The first two titles might have been built on the already-outdated Quake III engine, but since then, the games have been built with improved graphical features, capable of pushing the highest-end PCs out there. Modern Warfare 2 is the first such exception, as it’s more of a console port than a true PC title. Therefore, the game doesn’t push PC hardware as much as we’d like to see, but despite that, it still looks great, and lacks little in the graphics department. You can read our review of the game here.

Manual Run-through: The level chosen is the 10th mission in the game, “The Gulag”. Our teams fly in helicopters up to an old prison with the intention of getting closer to finding the game’s villain, Vladimir Makarov. Our saved game file begins us at the point when the level name comes on the screen, right before we reach the prison, and it ends after one minute of landing, following the normal progression of the level. The entire run takes around two-and-a-half minutes.

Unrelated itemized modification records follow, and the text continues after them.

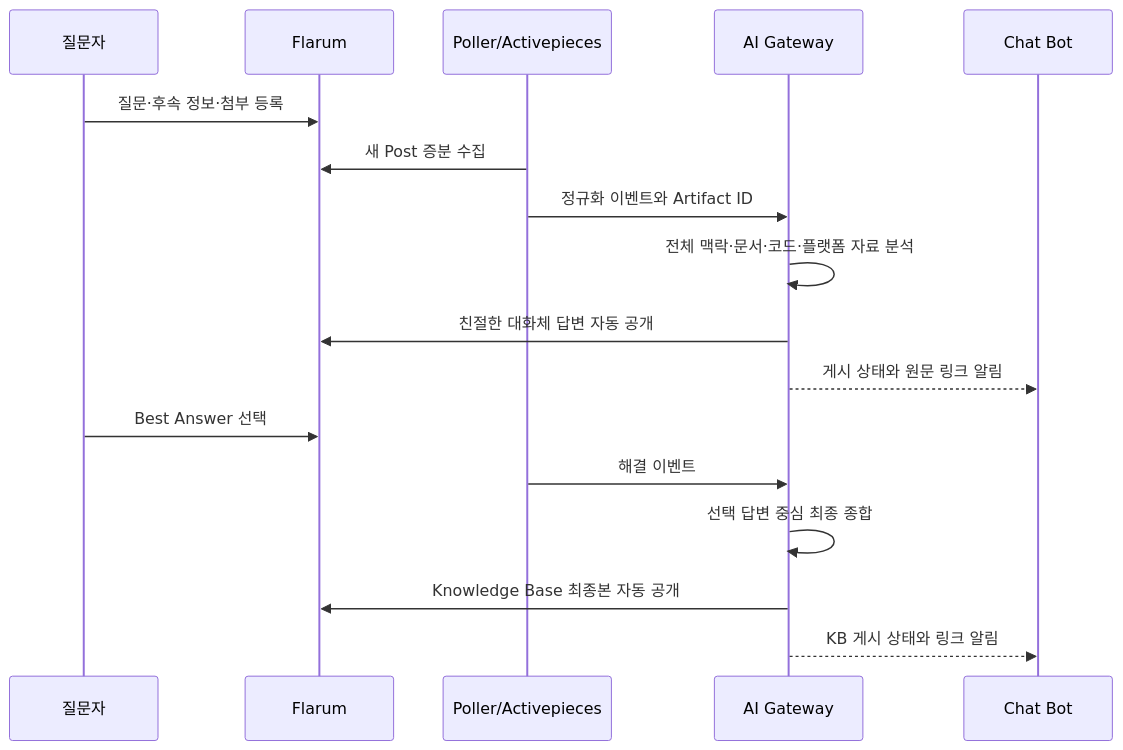
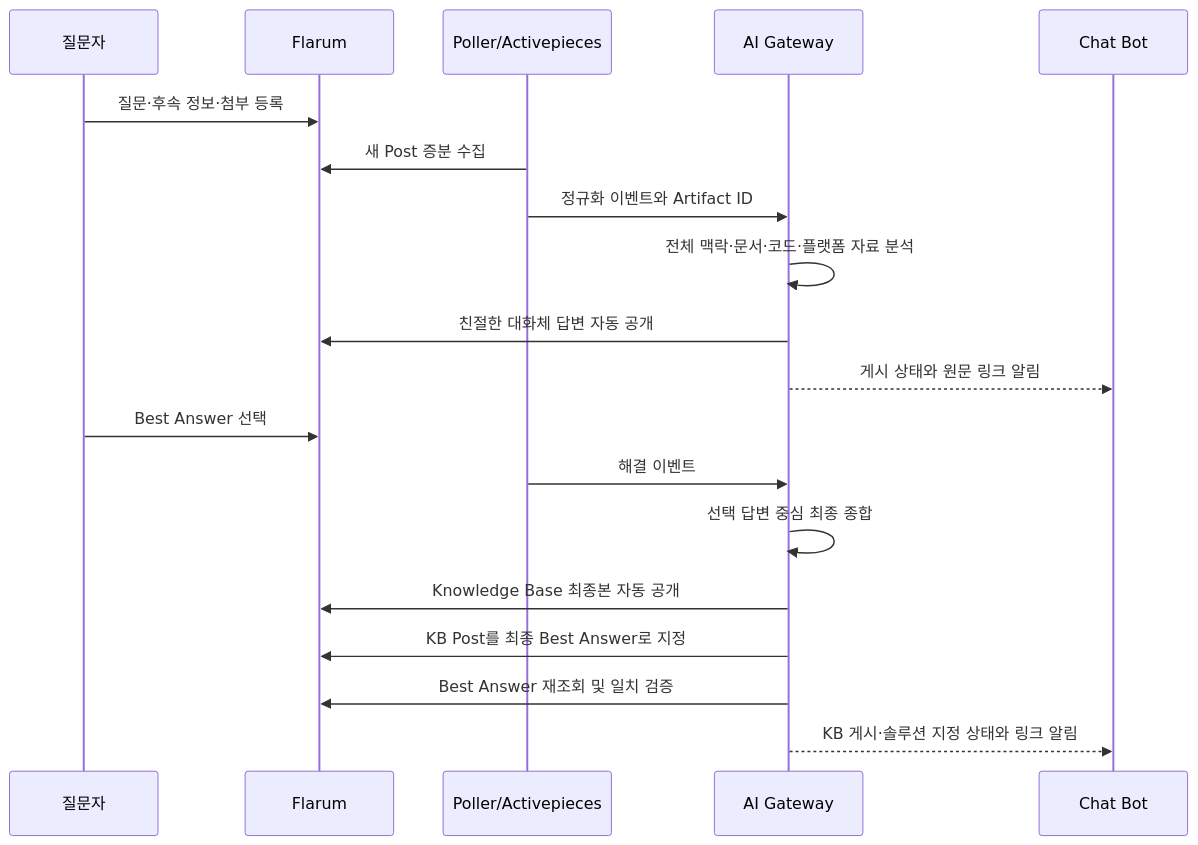
The diagram in docs/plans/issue-69-community-auto-publish-kb-design.md (ablecloud-team/ablestack-techflow), drawn with Mermaid before and after one commit. The commit also changed other lines of this file and 29 other files, not shown here.

````diff
--- a/docs/plans/issue-69-community-auto-publish-kb-design.md
+++ b/docs/plans/issue-69-community-auto-publish-kb-design.md
@@ -9,20 +9,22 @@
 ```mermaid
 sequenceDiagram
     participant U as 질문자
     participant F as Flarum
     participant P as Poller/Activepieces
     participant G as AI Gateway
     participant C as Chat Bot
 
     U->>F: 질문·후속 정보·첨부 등록
     P->>F: 새 Post 증분 수집
     P->>G: 정규화 이벤트와 Artifact ID
     G->>G: 전체 맥락·문서·코드·플랫폼 자료 분석
     G->>F: 친절한 대화체 답변 자동 공개
     G-->>C: 게시 상태와 원문 링크 알림
     U->>F: Best Answer 선택
     P->>G: 해결 이벤트
     G->>G: 선택 답변 중심 최종 종합
     G->>F: Knowledge Base 최종본 자동 공개
-    G-->>C: KB 게시 상태와 링크 알림
+    G->>F: KB Post를 최종 Best Answer로 지정
+    G->>F: Best Answer 재조회 및 일치 검증
+    G-->>C: KB 게시·솔루션 지정 상태와 링크 알림
 ```
````
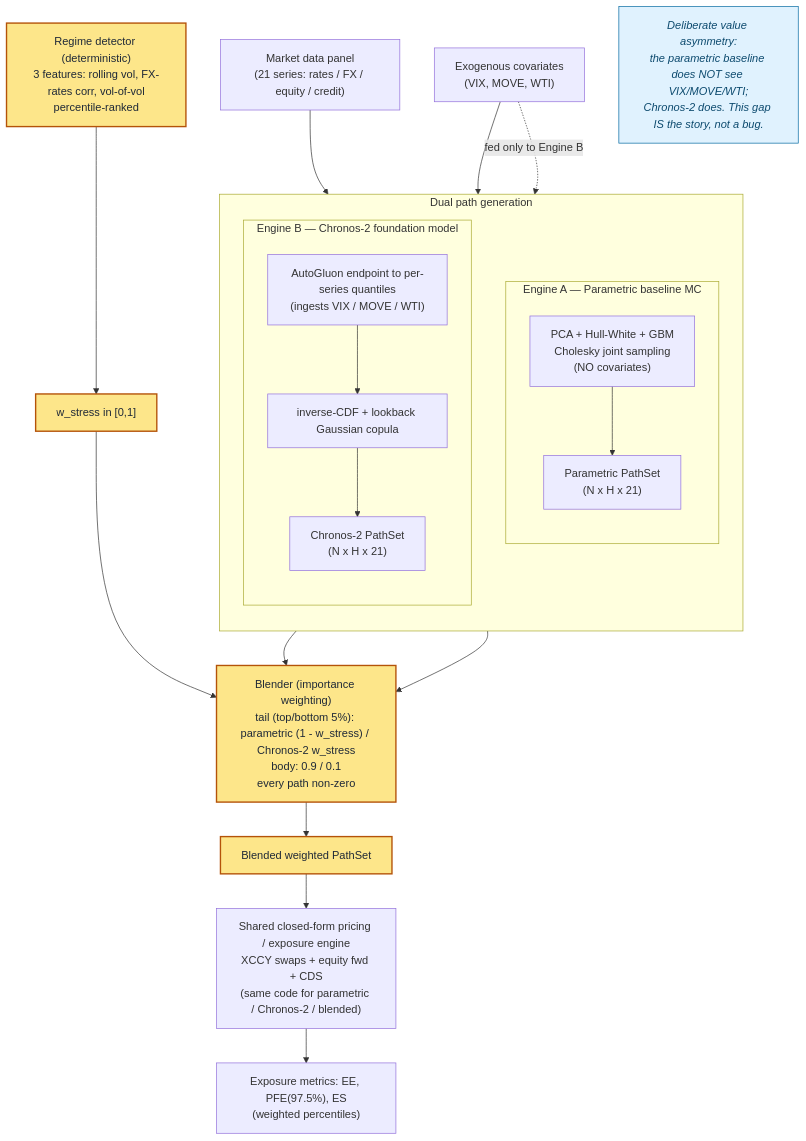
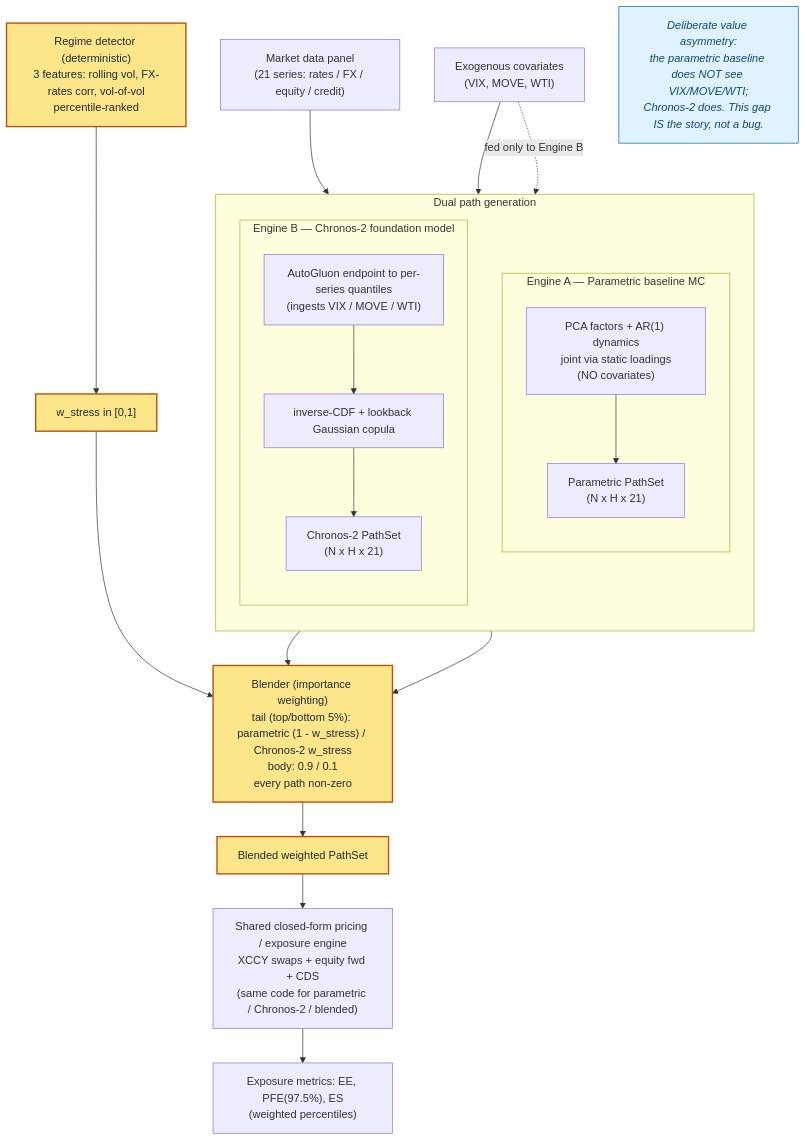
The first of 2 diagrams in docs/demo/app-flow.md (numerix-aws/chronos-2-demo), drawn with Mermaid before and after one commit. The commit also changed 11 other files, not shown here.

````diff
--- a/docs/demo/app-flow.md
+++ b/docs/demo/app-flow.md
@@ -9,51 +9,51 @@
 ```mermaid
 flowchart TD
     MKT["Market data panel<br/>(21 series: rates / FX / equity / credit)"]
     COV["Exogenous covariates<br/>(VIX, MOVE, WTI)"]
 
     MKT --> ENGINES
     COV --> ENGINES
 
     subgraph ENGINES["Dual path generation"]
         direction TB
         subgraph EA["Engine A — Parametric baseline MC"]
             direction TB
-            EA_DESC["PCA + Hull-White + GBM<br/>Cholesky joint sampling<br/>(NO covariates)"]
+            EA_DESC["PCA factors + AR(1) dynamics<br/>joint via static loadings<br/>(NO covariates)"]
             PARAM_PS["Parametric PathSet<br/>(N x H x 21)"]
             EA_DESC --> PARAM_PS
         end
         subgraph EB["Engine B — Chronos-2 foundation model"]
             direction TB
             EB_DESC["AutoGluon endpoint to per-series quantiles<br/>(ingests VIX / MOVE / WTI)"]
             EB_RECON["inverse-CDF + lookback Gaussian copula"]
             CHRONOS_PS["Chronos-2 PathSet<br/>(N x H x 21)"]
             EB_DESC --> EB_RECON --> CHRONOS_PS
         end
     end
 
     COV -. "fed only to Engine B" .-> EB
 
     REGIME["Regime detector (deterministic)<br/>3 features: rolling vol, FX-rates corr, vol-of-vol<br/>percentile-ranked"]
     WSTRESS["w_stress in [0,1]"]
     REGIME --> WSTRESS
 
     BLEND["Blender (importance weighting)<br/>tail (top/bottom 5%): parametric (1 - w_stress) / Chronos-2 w_stress<br/>body: 0.9 / 0.1<br/>every path non-zero"]
     BLENDED["Blended weighted PathSet"]
 
     PARAM_PS --> BLEND
     CHRONOS_PS --> BLEND
     WSTRESS --> BLEND
     BLEND --> BLENDED
 
     PRICING["Shared closed-form pricing / exposure engine<br/>XCCY swaps + equity fwd + CDS<br/>(same code for parametric / Chronos-2 / blended)"]
     METRICS["Exposure metrics: EE, PFE(97.5%), ES<br/>(weighted percentiles)"]
 
     BLENDED --> PRICING --> METRICS
 
     NOTE["Deliberate value asymmetry:<br/>the parametric baseline does NOT see VIX/MOVE/WTI;<br/>Chronos-2 does. This gap IS the story, not a bug."]
 
     classDef augLayer fill:#fde68a,stroke:#b45309,stroke-width:2px,color:#1f2937;
     classDef noteBox fill:#e0f2fe,stroke:#0369a1,stroke-width:1px,color:#0c4a6e,font-style:italic;
     class REGIME,WSTRESS,BLEND,BLENDED augLayer;
     class NOTE noteBox;
 ```
````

The results seen so far are a bit interesting, because the HD 5830 doesn’t quite shine as I hoped it would. It surpasses the performance of the GTX 260, but just barely. For the $25 premium the HD 5830, I expected a bit more. But, it might be safe to assume that AMD isn’t at all charging a premium for performance, but rather all of the other features that the HD 5000 series brings to the table (and those are good, to be fair).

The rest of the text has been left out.